    Description: Release published in The Daily – Statistics Canada’s official release bulletin
    Release date: 2014-11-19

  • Articles and reports: 13-605-X201400414107
    Description:

    Beginning in November 2014, International Trade in goods data will be provided on a Balance of Payments (BOP) basis for additional country detail. In publishing this data, BOP-based exports to and imports from 27 countries, referred to as Canada’s Principal Trading Partners (PTPs), will be highlighted for the first time. BOP-based trade in goods data will be available for countries such as China and Mexico, Brazil and India, South Korea, and our largest European Union trading partners, in response to substantial demand for information on these countries in recent years.
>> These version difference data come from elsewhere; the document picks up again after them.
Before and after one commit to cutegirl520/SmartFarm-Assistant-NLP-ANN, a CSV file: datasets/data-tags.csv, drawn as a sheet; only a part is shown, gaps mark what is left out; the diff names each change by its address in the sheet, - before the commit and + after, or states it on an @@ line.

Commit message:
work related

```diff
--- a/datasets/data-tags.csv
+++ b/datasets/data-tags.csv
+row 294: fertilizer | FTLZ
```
Until now, Canada’s geographical trading patterns have been examined almost exclusively through analysis of Customs-based trade data. Moreover, BOP trade in goods data for these countries will be available alongside the now quarterly Trade in Services data as well as annual Foreign Direct Investment data for many of these Principal Trading Partners, facilitating country-level international trade and investment analysis using fully comparable data. The objective of this article is to introduce these new measures. This note will first walk users through the key BOP concepts, most importantly the concept of change in ownership. This will serve to familiarize analysts with the Balance of Payments framework for analyzing country-level data, in contrast to Customs-based trade data. Second, some preliminary analysis will be reviewed to illustrate the concepts, with provisional estimates for BOP-based trade with China serving as the principal example. Lastly, we will outline the expansion of quarterly trade in services to generate new estimates of trade for the PTPs and discuss future work in trade statistics.
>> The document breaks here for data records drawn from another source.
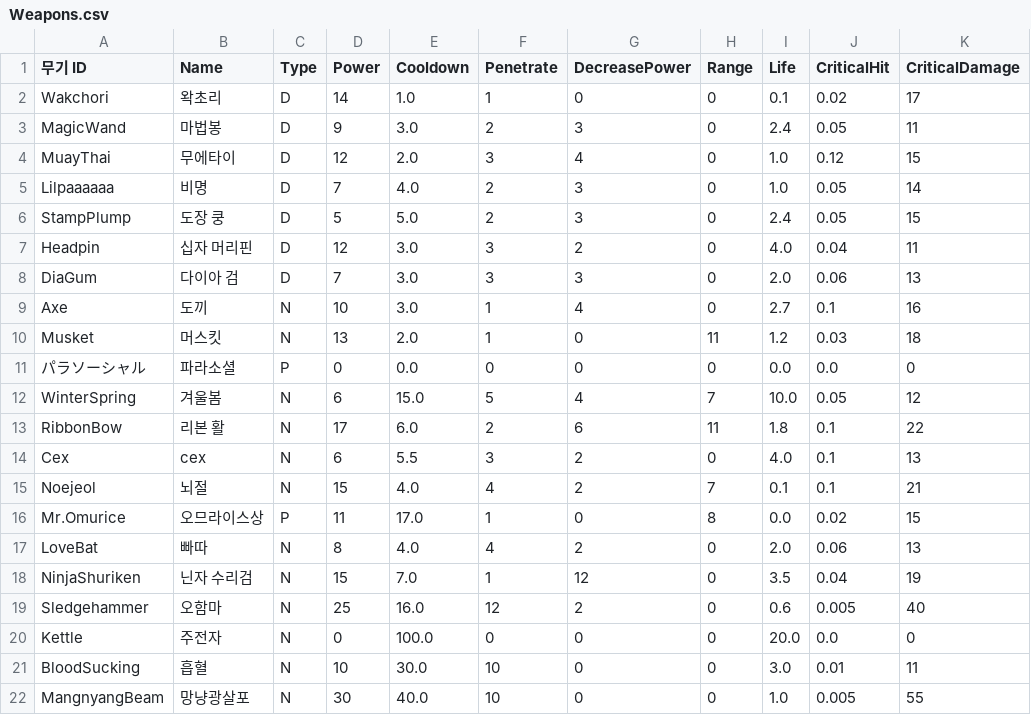
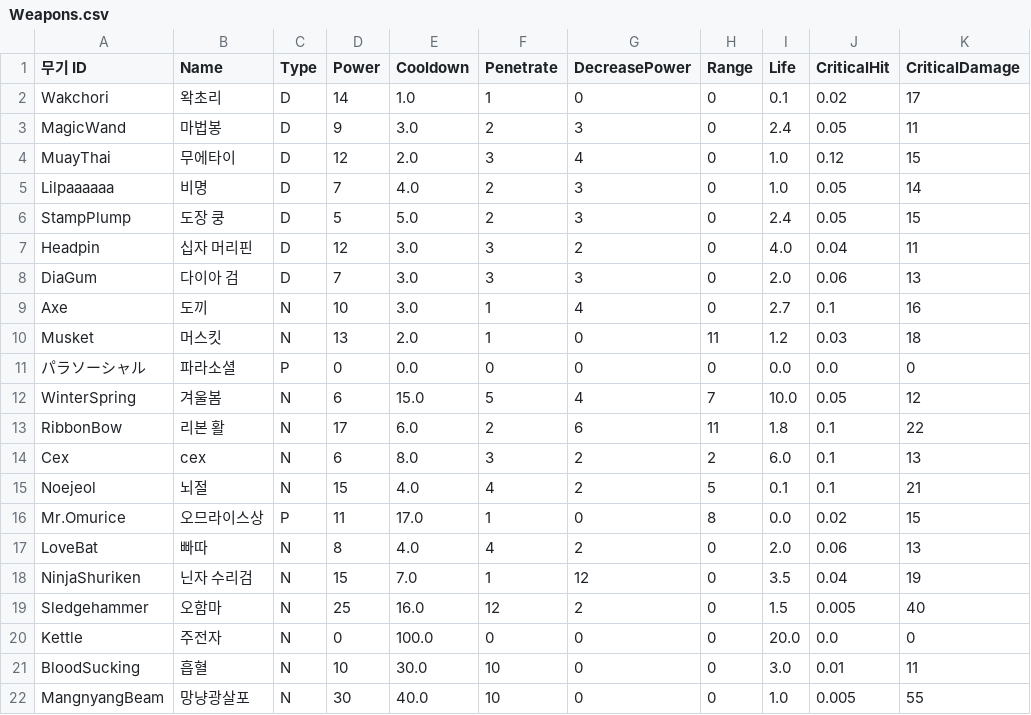
Before and after one commit to turtle85917/20MTB, a CSV file: Assets/Resources/Weapons.csv, drawn as a sheet; only a part is shown; the diff names each change by its address in the sheet, - before the commit and + after, or states it on an @@ line.

```diff
--- a/Assets/Resources/Weapons.csv
+++ b/Assets/Resources/Weapons.csv
-E14 (Cooldown): 5.5
+E14 (Cooldown): 8.0
-H14 (Range): 0
+H14 (Range): 2
-I14 (Life): 4.0
+I14 (Life): 6.0
-H15 (Range): 7
+H15 (Range): 5
-I19 (Life): 0.6
+I19 (Life): 1.5
```
Also changed, not shown: 8 other files.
    Release date: 2014-11-04

  • Articles and reports: 11-631-X2014001
    Description:

    This presentation focuses on changes in the Canadian economic data subsequent to the 2008-09 recession, and emphasizes recent developments through the first two quarters of 2014. The material in the presentation is organized around three broad themes: (1) output and jobs, (2) wealth in the household sector, and (3) international trade. Graphical information is based on seasonally adjusted data available in CANSIM on September 30, 2014.

    This presentation complements the September release of Recent Developments in Canada’s Economy: Fall 2014, a semi-annual article that provides an integrated summary of recent changes in output, employment, household demand, international trade and prices.

    Release date: 2014-10-29

  • Articles and reports: 11-626-X2014039
    Description:

    This article in the Economic Insights series provides users with an integrated summary of recent changes in output, employment, household demand, international trade and prices. Organized as a statistical summary of major indicators, the report is designed to inform about recent developments in the Canadian economy, highlighting major changes in the economic data during the first half of 2014. Unless otherwise noted, the tabulations presented in this report are based on seasonally adjusted data available in CANSIM on September 16, 2014.

    Release date: 2014-09-26

  • The Daily
    Description: Release published in The Daily – Statistics Canada’s official release bulletin
    Release date: 2014-09-09

  • Articles and reports: 11-626-X2014034
    Description:

    This article in the Economic Insights series provides users with an integrated summary of recent changes in output, employment, household demand, international trade and prices. Organized as a statistical summary of major indicators, the report is designed to inform about recent developments in the Canadian economy, highlighting changes in the economic data during late 2013 and early 2014. Unless otherwise noted, the tabulations presented in this report are based on seasonally adjusted data available in CANSIM on March 18, 2014.

    Release date: 2014-03-28

  • The Daily
    Description: Release published in The Daily – Statistics Canada’s official release bulletin
    Release date: 2014-03-19

  • Articles and reports: 11-621-M2014092
    Description:

    This paper examines the evolution of Canadian manufactured goods exported between 2002 and 2012. This period was characterized by several economic events and the analysis of changes in manufacturing exports provides a better understanding on how the manufacturing sector has evolved during the past decade.

    Additionally, this paper analyzes trends in the composition of exports and the distribution of foreign importers of Canadian manufactured goods between 2002 and 2012. It also examines the change in the export intensity throughout 21 key industries of the manufacturing sector.

    Release date: 2014-03-19

  • The Daily
    Description: Release published in The Daily – Statistics Canada’s official release bulletin
    Release date: 2014-03-06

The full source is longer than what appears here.